In a joint statement presented at the briefing, the environmental groups urged Prime Minister Kishida Fumio of Japan and President Moon Jae-In of South Korea to implement renewable energy policies that protect forests before the upcoming COP26 summit. They called on the leaders to ensure that “all types of renewable energy contribute to near-term emissions reductions, and to show strong political commitments on forests and land-use through actions such as halting deforestation by 2030.”

“Importing over five million tons of biomass together a year, Korea and Japan are among the largest bioenergy importers.

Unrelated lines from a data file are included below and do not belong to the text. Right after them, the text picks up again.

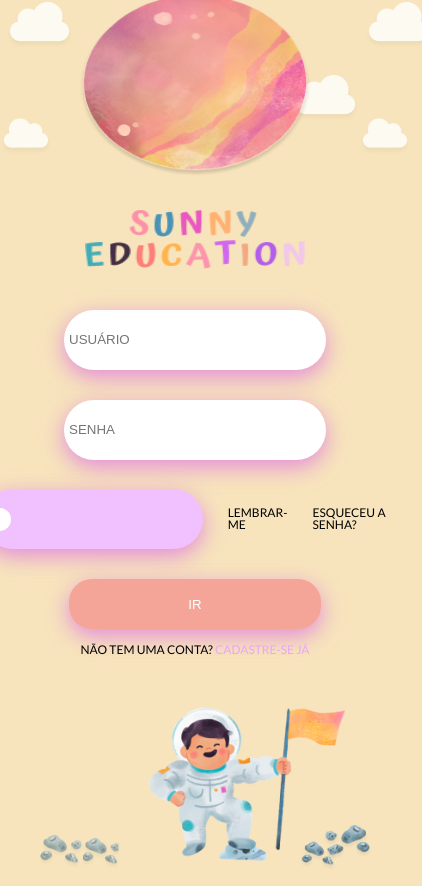
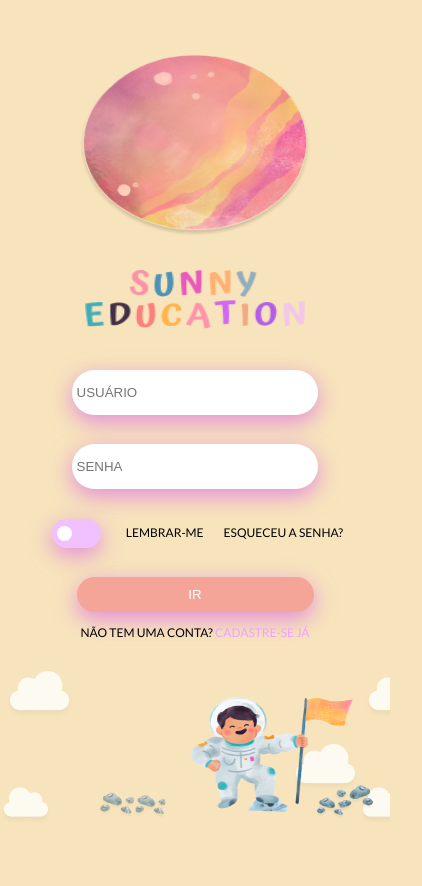
Before and after one commit to Brvnaxs/sunny-project, a plain HTML site: page index.html in a window 390 px wide. Shown: the whole page, 422 px wide, since content can reach past the window. After the commit the page ends 844 px from the top, so only its background shows below. Drawn offline with Linux system fonts and the light colour scheme; a web font is replaced by a local one.

Commit message:
atualiza css do index

```diff
--- a/css/index-css/footerIndex.css
+++ b/css/index-css/footerIndex.css
@@ -3,12 +3,17 @@
     flex-direction: column;
     align-items: flex-end;
     height: fit-content;
-    bottom: 0%;
+    background-color: var(--index-background-color);
+    background-image: url('/assets/index-assets/Group81.png');
+    background-repeat: repeat-x, repeat-x;
+    animation: nuvens-background-index 5s linear infinite;
 }
 
 .index-footer img{
     height: 200px;
     width: 362px;
-    align-self: flex-end;
+    align-self: baseline;
     padding: 0%;
+    bottom: 0;
+    margin-top: 12px;
 }
--- a/css/index-css/footerIndexQueries.css
+++ b/css/index-css/footerIndexQueries.css
@@ -0,0 +1,8 @@
+@media (max-width: 600px) {
+    .index-footer img{
+        height: 150px;
+        width: 300px;
+        align-self: flex-end;
+        padding: 0%;
+    }
+}
--- a/css/index-css/formLogin.css
+++ b/css/index-css/formLogin.css
@@ -43,15 +43,15 @@
 .inputLogin:focus{
     outline: none;
 }
-.index-lembrar{
+input[type="range"]{
     background: #f1c0fe;
     appearance: none;
-    border-radius: 50%;
+    border-radius: 23px;
 }
-.index-lembrar::-webkit-slider-thumb{
+input[type="range"]::-webkit-slider-thumb{
     appearance: none;
-    height: 1.43rem;
-    width: 1.43rem;
+    height: 15px;
+    width: 15px;
     border-radius: 50%;
     background: white;
 }
--- a/css/index-css/formLoginQueries.css
+++ b/css/index-css/formLoginQueries.css
@@ -1,14 +1,14 @@
 @media (max-width: 600px) {
     .index-form input{
-        height: 50px;
-        width: 252px;
+        height: 35px;
+        width: 237px;
     }
     .index-button-ir{
-        height: 50px;
-        width: 252px;
+        height: 35px;
+        width: 237px;
     }
-    .index-lembrar{
-        width: 2.37rem;
-        height: 1.25rem;
+    input[type='range']{
+        width: 39.24px;
+        height: 18.57px;
     }
 }
--- a/css/index-css/headerIndexQueries.css
+++ b/css/index-css/headerIndexQueries.css
@@ -1,6 +1,5 @@
 @media  (max-width: 600px) {
     .planet{
-        margin-top: -5px;
         align-self: center;
     }
     .title{
--- a/css/index-css/index.css
+++ b/css/index-css/index.css
@@ -1,9 +1,5 @@
 body{
     background-color: var(--index-background-color);
-    background-image: url('/assets/index-assets/Group81.png');
-    background-position: bottom;
-    background-repeat: repeat-x, repeat-x;
-    animation: nuvens-background-index 5s linear infinite;
     display: flex;
     justify-content: center;
     flex-direction: column;
--- a/index.html
+++ b/index.html
@@ -32,7 +32,7 @@
         <input class="index-form-input" type="email" placeholder="USUÁRIO">
     <input class="index-form-input" type="password" placeholder="SENHA">
     <div class="index-config-senha">
-        <input class="index-lembrar" type="range" value="0" min="0" max="1">
+        <input type="range" value="0" min="0" max="1">
         <p>LEMBRAR-ME</p>
         <p><b>ESQUECEU A SENHA?</b></p>
     </div>
```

However, while the international community is accelerating the move to end unsustainable biomass, Korea and Japan are bucking this trend,” said Hansae Song, research associate at SFOC. “In order to avoid the stigma of being ‘biomass climate villains,’ and of course, to actually achieve 2050 carbon neutrality, it is urgent that the two governments change their renewable energy policies.”


For media inquiries, contact:

Roger Smith, Japan Director, Mighty Earth [email protected]

Euijin Kim, Communications Officer, Solutions for Our Climate, [email protected]


A recording of the briefing is available here:

[embedyt] https://www.youtube.com/watch?v=Zc3j_-AIK9c&start=131&vol=0&width=840&height=473[/embedyt]


The full NGO statement is available here:

Japan-South Korea NGO Statement on Biomass

12/Apr/2024
Japanese Financiers Address Big Bad Biomass
11/Apr/2024
Mighty Earth joins 170+ strong global coalition calling for Ursula von der Leyen to “stand firm” on EUDR
01/Apr/2024
Climate campaigners stage bold action at NY auto show to protest Hyundai’s greenwashing